▸ **BRIEF**: Without carrying over a single picture, write out the records below exactly.
*** INFORMATION SUPPLIED
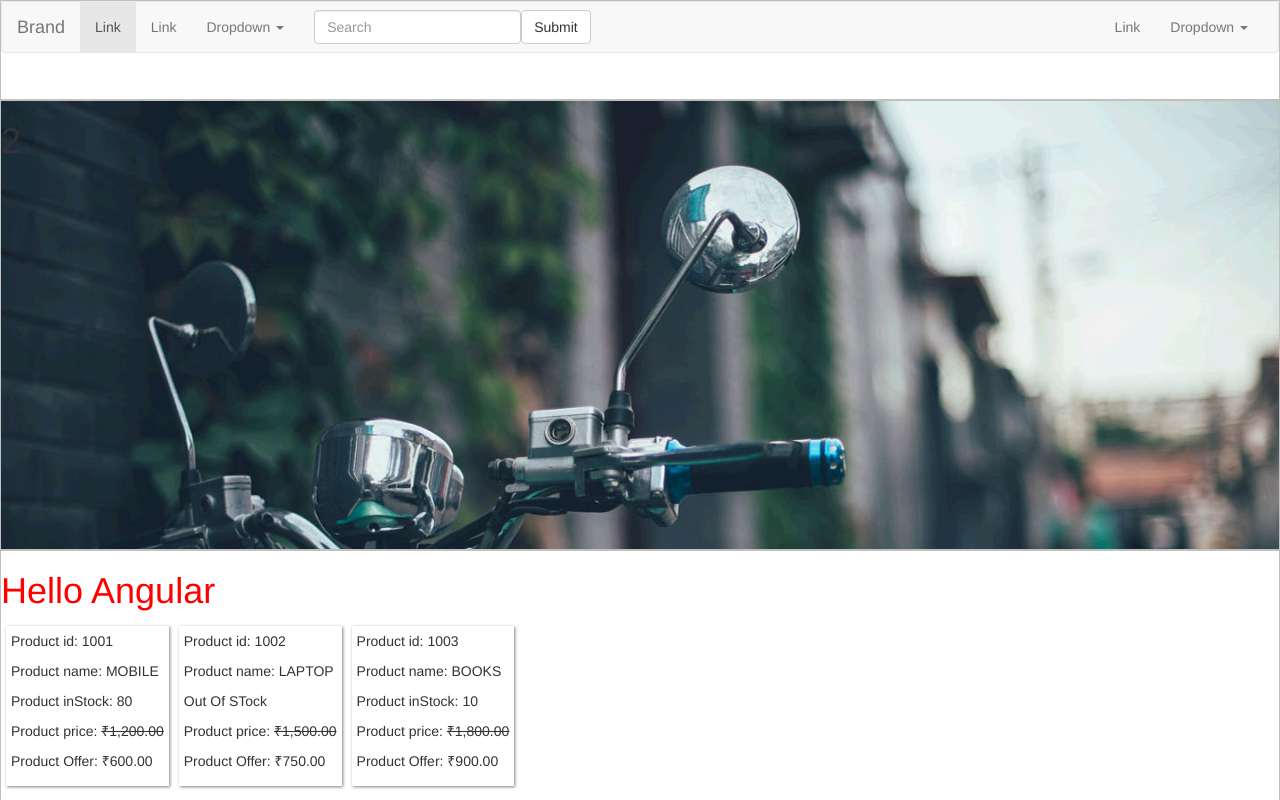
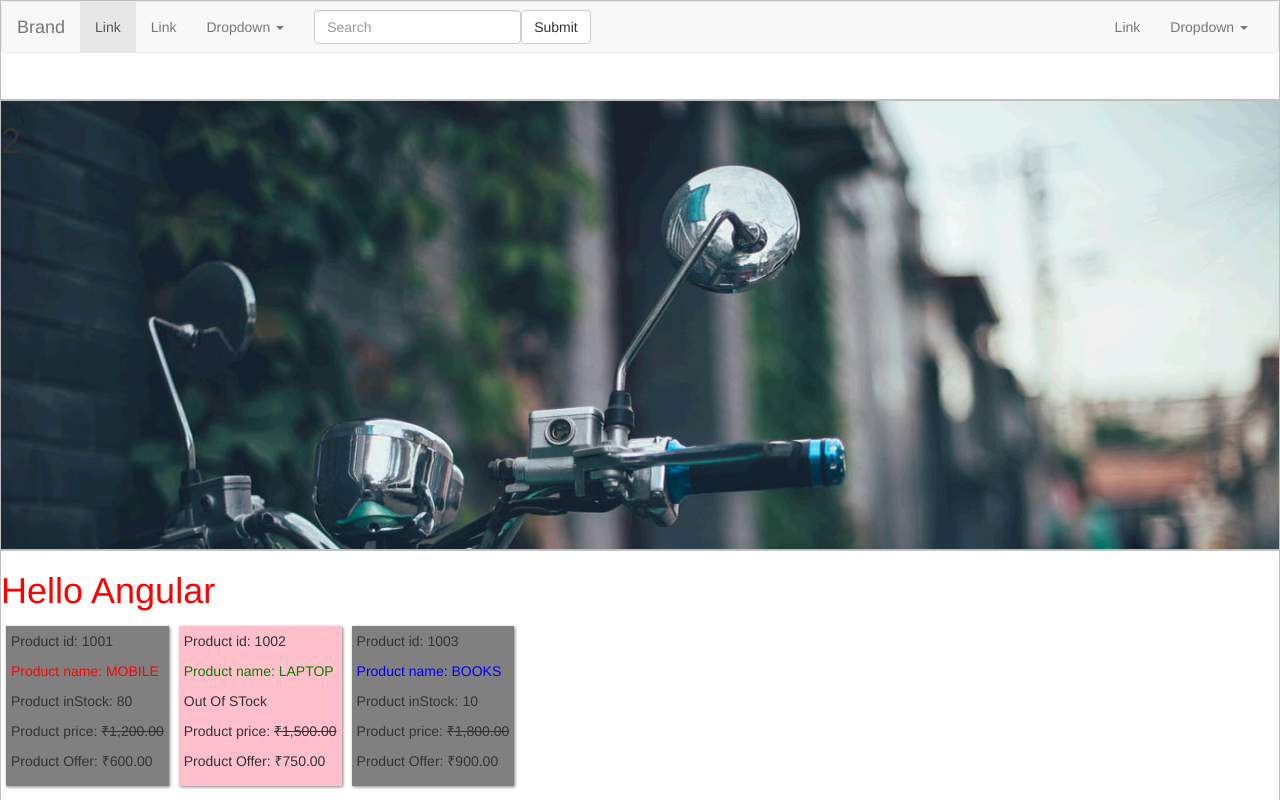
Before and after one commit to aniketbhavsar1895/ngNew, an Angular app in the folder my-app/: page / in a window 1280 px wide. Shown: the top 800 px of the page. Built offline with nearby package versions, Linux system fonts and the light colour scheme.

Commit message:
prop binding

```diff
--- a/my-app/src/app/app.component.html
+++ b/my-app/src/app/app.component.html
@@ -82,9 +82,15 @@
 <div class="cls" id="div2"><h1>2</h1></div>
 <div class="cls" id="div3">
   <h1 appStyle>{{ title }}</h1>
-  <div *ngFor="let product of products" class="card">
+  <div
+    *ngFor="let product of products"
+    class="card"
+    [class.newProd]="product.isNew"
+  >
     <p>Product id: {{ product.id }}</p>
-    <p>Product name: {{ product.name | uppercase }}</p>
+    <p [style.color]="product.textColor">
+      Product name: {{ product.name | uppercase }}
+    </p>
     <p *ngIf="product.inStock > 0; else abc">
       Product inStock: {{ product.inStock }}
     </p>
--- a/my-app/src/app/app.component.ts
+++ b/my-app/src/app/app.component.ts
@@ -9,9 +9,30 @@ import { Component } from '@angular/core';
 export class AppComponent {
   title = 'Hello Angular';
   products = [
-    { id: 1001, name: 'mobile', price: 1200, inStock: 80 },
-    { id: 1002, name: 'Laptop', price: 1500, inStock: 0 },
-    { id: 1003, name: 'BOOKS', price: 1800, inStock: 10 },
+    {
+      id: 1001,
+      name: 'mobile',
+      price: 1200,
+      inStock: 80,
+      textColor: 'red',
+      isNew: false,
+    },
+    {
+      id: 1002,
+      name: 'Laptop',
+      price: 1500,
+      inStock: 0,
+      textColor: 'green',
+      isNew: true,
+    },
+    {
+      id: 1003,
+      name: 'BOOKS',
+      price: 1800,
+      inStock: 10,
+      textColor: 'blue',
+      isNew: false,
+    },
   ];
 }
 // app.component.ts end
--- a/my-app/src/styles.css
+++ b/my-app/src/styles.css
@@ -5,4 +5,9 @@
   padding: 5px;
   box-shadow: 1px 1px 3px grey;
   display: inline-block;
+  background-color: grey;
 }
+
+.newProd {
+  background-color: pink;
+}
```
******
▸ **RESPONSE TO THE EXERCISE**:
Before and after one commit to aniketbhavsar1895/ngNew, an Angular app in the folder my-app/: page / in a window 1280 px wide. Shown: the top 800 px of the page. Built offline with nearby package versions, Linux system fonts and the light colour scheme.

Commit message:
prop binding

```diff
--- a/my-app/src/app/app.component.html
+++ b/my-app/src/app/app.component.html
@@ -82,9 +82,15 @@
 <div class="cls" id="div2"><h1>2</h1></div>
 <div class="cls" id="div3">
   <h1 appStyle>{{ title }}</h1>
-  <div *ngFor="let product of products" class="card">
+  <div
+    *ngFor="let product of products"
+    class="card"
+    [class.newProd]="product.isNew"
+  >
     <p>Product id: {{ product.id }}</p>
-    <p>Product name: {{ product.name | uppercase }}</p>
+    <p [style.color]="product.textColor">
+      Product name: {{ product.name | uppercase }}
+    </p>
     <p *ngIf="product.inStock > 0; else abc">
       Product inStock: {{ product.inStock }}
     </p>
--- a/my-app/src/app/app.component.ts
+++ b/my-app/src/app/app.component.ts
@@ -9,9 +9,30 @@ import { Component } from '@angular/core';
 export class AppComponent {
   title = 'Hello Angular';
   products = [
-    { id: 1001, name: 'mobile', price: 1200, inStock: 80 },
-    { id: 1002, name: 'Laptop', price: 1500, inStock: 0 },
-    { id: 1003, name: 'BOOKS', price: 1800, inStock: 10 },
+    {
+      id: 1001,
+      name: 'mobile',
+      price: 1200,
+      inStock: 80,
+      textColor: 'red',
+      isNew: false,
+    },
+    {
+      id: 1002,
+      name: 'Laptop',
+      price: 1500,
+      inStock: 0,
+      textColor: 'green',
+      isNew: true,
+    },
+    {
+      id: 1003,
+      name: 'BOOKS',
+      price: 1800,
+      inStock: 10,
+      textColor: 'blue',
+      isNew: false,
+    },
   ];
 }
 // app.component.ts end
--- a/my-app/src/styles.css
+++ b/my-app/src/styles.css
@@ -5,4 +5,9 @@
   padding: 5px;
   box-shadow: 1px 1px 3px grey;
   display: inline-block;
+  background-color: grey;
 }
+
+.newProd {
+  background-color: pink;
+}
```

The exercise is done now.